Sheffield Nelson, the former Arkla gas CEO and leader of a developing organization to pass a fair severance tax on natural gas in Arkansas, isn't letting the gas grow under his feet.
In a letter delivered today to the Arkansas Ethics Commission, he's asked for a speedy opinion that he hopes will close a potential loophole in Arkansas law on accountability for money spent by gas production companies in opposing a tax increase.
It seems impossible to believe that an individual contribution for or against a ballot proposal has to be reported publicly, but a contribution -- of an untold amount -- by a corporation is exempt. But as Nelson's letter explains, the wording of the law is ambiguous.
The Ethics Commission can interpret the law and make it clear that independent corporate spending, even if not placed in a campaign committee, still must be reported, both as to amount and type of expenditure.
It's a critical question. The gas companies are already spending tens of thousands in image advertising to buff their PR profiles. They can be expected to spend millions to defeat a tax, which could raise $60 to $100 million a year at current prices based on Nelson's proposal to apply a 7 percent tax on the value of the gas. That is in line with such major gas-producing states as Texas and Oklahoma.
Nelson said he hopes to raise about $1 million -- from his own and friends' contributions -- and augment that with earned media. (That means such things as providing letters to the Ethics Commission to sympathetic bloggers like me.)
He says his group already has established a "truth squad" -- lawyer Scotty Caroom, ad man Gary Heathcott and political consultant Bill Vickery -- to track opposition spending and the "truthfulness" of statements from opponents.
The attorney general has not yet approved Nelson's proposed severance tax initiative. He expects to have an approved measure ready in time to gather signatures at polls during May 20 primary voting. They'll need roughly 62,000signatures to get the measure on the November ballot, where it would join the presidential election and a statewide lottery proposal for higher education as marquee questions.

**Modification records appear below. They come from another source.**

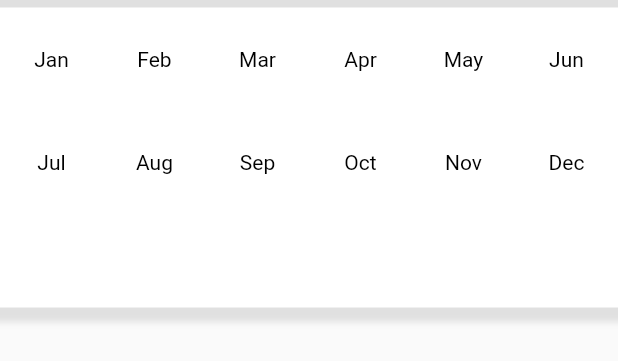
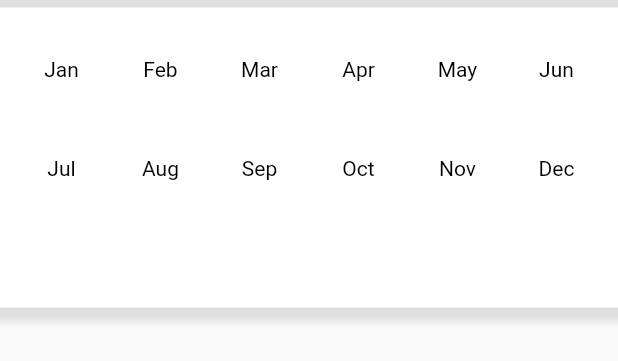
Before and after one commit to musabagab/Money-Manager-Expenses-tracker-app, a Flutter app: the PickMonthAndYearOverlay widget shown alone on an empty page, opened directly with empty values, on a phone screen of 412 x 824 dp. Shown: the top 361 px of the screen. Run offline on Flutter 3.47's test engine with Material 2 defaults, Android fonts, the phone set to English and light mode, and no system bars; our stand-ins replace get_it, moor_flutter, splashscreen; missing offline and left inert: overlay_container; generated files the repository leaves out were written again.

Commit message:
reafactreod code

```diff
--- a/lib/main.dart
+++ b/lib/main.dart
@@ -12,7 +12,7 @@ class MyApp extends StatelessWidget {
   @override
   Widget build(BuildContext context) {
     return MaterialApp(
-      title: 'Flutter Demo',
+      title: 'Money Manager',
       debugShowCheckedModeBanner: false,
       theme: ThemeData(
         primaryColor: backgroundColor,
--- a/lib/ui/views/home_view.dart
+++ b/lib/ui/views/home_view.dart
@@ -4,7 +4,7 @@ import 'package:moneymanager/core/enums/viewstate.dart';
 import 'package:moneymanager/core/viewmodels/home_model.dart';
 
 import 'package:moneymanager/ui/views/base_view.dart';
-import 'package:moneymanager/ui/widgets/app_drawer.dart';
+import 'package:moneymanager/ui/widgets/common_widgets/app_drawer.dart';
 import 'package:moneymanager/ui/widgets/common_widgets/app_fab.dart';
 import 'package:moneymanager/ui/widgets/home_view_widgets/app_bar_title_widget.dart';
 import 'package:moneymanager/ui/widgets/home_view_widgets/empty_transaction_widget.dart';
--- a/lib/ui/widgets/app_drawer.dart
+++ b/lib/ui/widgets/common_widgets/app_drawer.dart
@@ -10,11 +10,7 @@ class AppDrawer extends StatelessWidget {
   @override
   Widget build(BuildContext context) {
     return Drawer(
-      // Add a ListView to the drawer. This ensures the user can scroll
-      // through the options in the drawer if there isn't enough vertical
-      // space to fit everything.
       child: ListView(
-        // Important: Remove any padding from the ListView.
         padding: EdgeInsets.zero,
         children: <Widget>[
           DrawerHeader(
--- a/lib/ui/widgets/home_view_widgets/empty_transaction_widget.dart
+++ b/lib/ui/widgets/home_view_widgets/empty_transaction_widget.dart
@@ -19,6 +19,7 @@ class EmptyTransactionsWidget extends StatelessWidget {
         UIHelper.verticalSpaceMedium(),
         Text(
           'No transactions\nTap + to add one.',
+          textAlign: TextAlign.start,
           style: TextStyle(color: Colors.grey, fontSize: 18),
         ),
       ],
--- a/lib/ui/widgets/home_view_widgets/month_year_picker_widget.dart
+++ b/lib/ui/widgets/home_view_widgets/month_year_picker_widget.dart
@@ -25,6 +25,7 @@ class PickMonthAndYearOverlay extends StatelessWidget {
         // The content inside the overlay.
         child: Container(
           height: 200,
+          padding: EdgeInsets.all(8),
           width: MediaQuery.of(context).size.width,
           margin: const EdgeInsets.only(top: 5),
           decoration: BoxDecoration(
@@ -44,6 +45,7 @@ class PickMonthAndYearOverlay extends StatelessWidget {
   Widget buildGridView(HomeModel model) {
     return GridView.count(
       crossAxisCount: 6,
+
       // Generate 100 widgets that display their index in the List.
       children: model.months.map((month) {
         return InkWell(
```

Nelson told me today he still has hopes that Gov. Mike Beebe, who he describes as a proponent of a severance tax increase, can reach a negotiated legislative solution with lawmakers and the gas industry To date, the gas companies haven't been willing to move far enough. Nelson favors splitting new money on higher education and highways, though it sounds like he's ready to accept the likely more-popular all-highway spending solution in the belief that new money for highways will effectively create free money for colleges.

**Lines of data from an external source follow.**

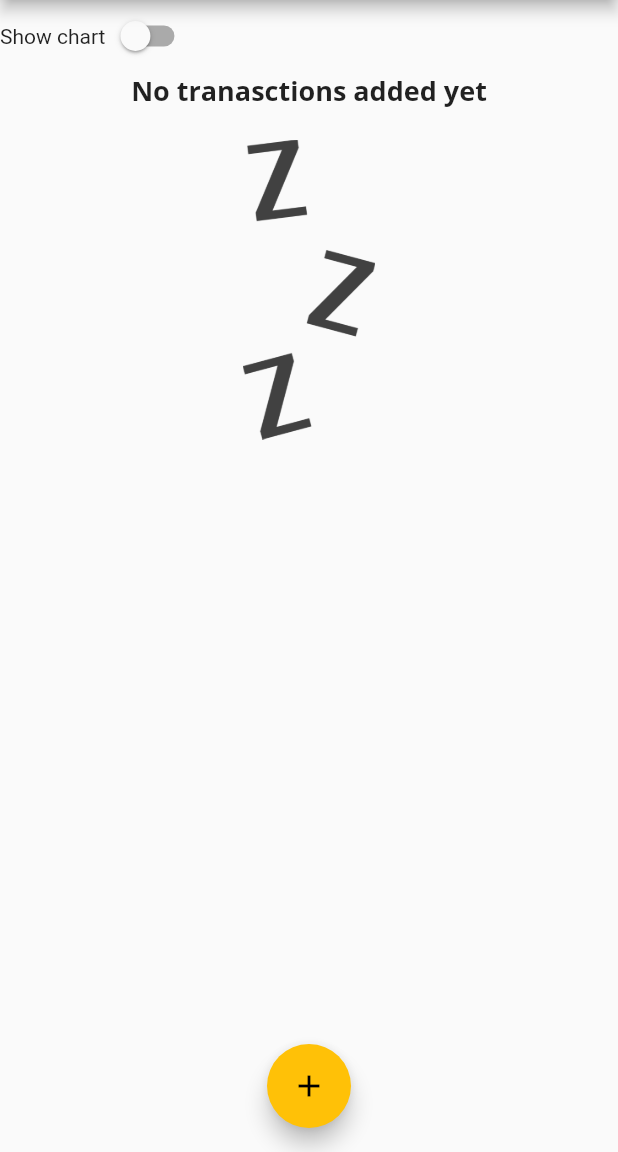
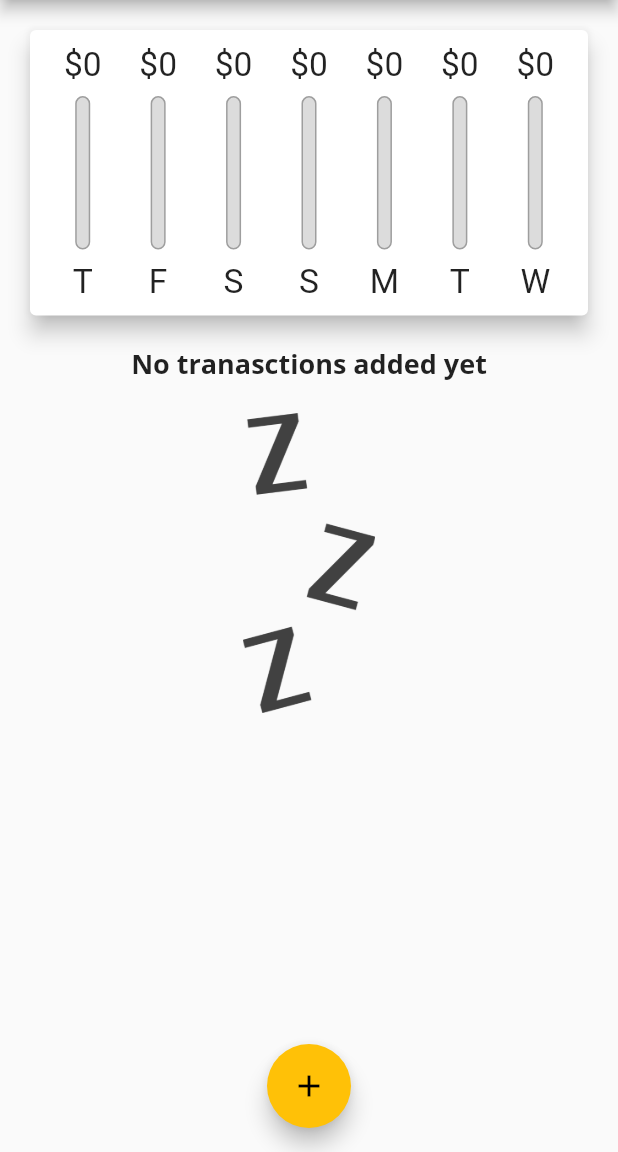
Before and after one commit to Abood2284/flutter_04_expenseTracker, a Flutter app: the screen it shows after launch, on a phone screen of 412 x 824 dp, the part 84-1236 px from its top. Run offline on Flutter 3.47's test engine with Material 2 defaults, Android fonts, the phone set to English and light mode, and no system bars.

Commit message:
Added if cond expression with warning comments

```diff
--- a/lib/main.dart
+++ b/lib/main.dart
@@ -127,23 +127,52 @@ class _MyHomePageState extends State<MyHomePage> {
             ))
       ],
     );
+
+    final isLandScape =
+        MediaQuery.of(context).orientation == Orientation.landscape;
+
+// To avoid Duplication of code,
+// ! This variable is refferd multiple times only in this file
+    final txList = Container(
+        height: (MediaQuery.of(context).size.height -
+                appBar.preferredSize.height -
+                MediaQuery.of(context).padding.top) *
+            0.7,
+        child: TransactionList(_userTransactions, _deleteTransaction));
+
     return Scaffold(
         appBar: appBar,
         body: SingleChildScrollView(
           child:
               Column(crossAxisAlignment: CrossAxisAlignment.stretch, children: [
+                // * Show the switch only if the orientation is landscape, refer to variable bool isLandscape
+            if (isLandScape)
               Row(
                 children: [
                   Text('Show chart'),
-                Switch(value: _isChanged, onChanged: (val) {
+                  Switch(
+                      value: _isChanged,
+                      onChanged: (val) {
                         setState(() {
                           _isChanged = val;
                         });
                       }),
                 ],
               ),
-            _isChanged ? Container(
-
+              // * If orientation is Portrait i want to see botht chart & txList
+            if (!isLandScape)
+            // ! Below code is not duplicated -> changes [ 0.7 -> 0.3 ]
+              Container(
+                  height: (MediaQuery.of(context).size.height -
+                          appBar.preferredSize.height -
+                          MediaQuery.of(context).padding.top) *
+                      0.3,
+                  child: Chart(_recentTransactions)),
+            if (!isLandScape) txList,  // * reffering to the variable that holds the container
+            // * If orientation landscape show the turnary expression
+            if (isLandScape)
+              _isChanged
+                  ? Container(
                       /// * MediaQuery is a class that allows styling widgets according to the devivce user have
                       ///
                       /// * is used here to get the full height of the user's-device thought
@@ -153,13 +182,9 @@ class _MyHomePageState extends State<MyHomePage> {
                       height: (MediaQuery.of(context).size.height -
                               appBar.preferredSize.height -
                               MediaQuery.of(context).padding.top) *
-                    0.3,
-                child: Chart(_recentTransactions)) : Container(
-                height: (MediaQuery.of(context).size.height -
-                        appBar.preferredSize.height -
-                        MediaQuery.of(context).padding.top) *
                           0.7,
-                child: TransactionList(_userTransactions, _deleteTransaction))
+                      child: Chart(_recentTransactions))
+                  : txList // * reffering to the variable that holds the container
           ]),
         ),
         floatingActionButtonLocation: FloatingActionButtonLocation.centerFloat,
```
Lines whose indentation alone changed are shown as unchanged.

The Southern Good Faith Fund is to have a news conference Tuesday to talk about its idea to use the severance tax solely for creating higher education opportunities, particularly for lower-income Arkansans. Nelson said he'd talked to the group, but said he wouldn't amend his proposal for that sole purpose.
There are many points to discuss here -- all in Nelson's favor, in my long-held view. But first off is the opportunity for the state Ethics Commission to live up to its name. It should use its broad power in the name of more, not less, public accountability.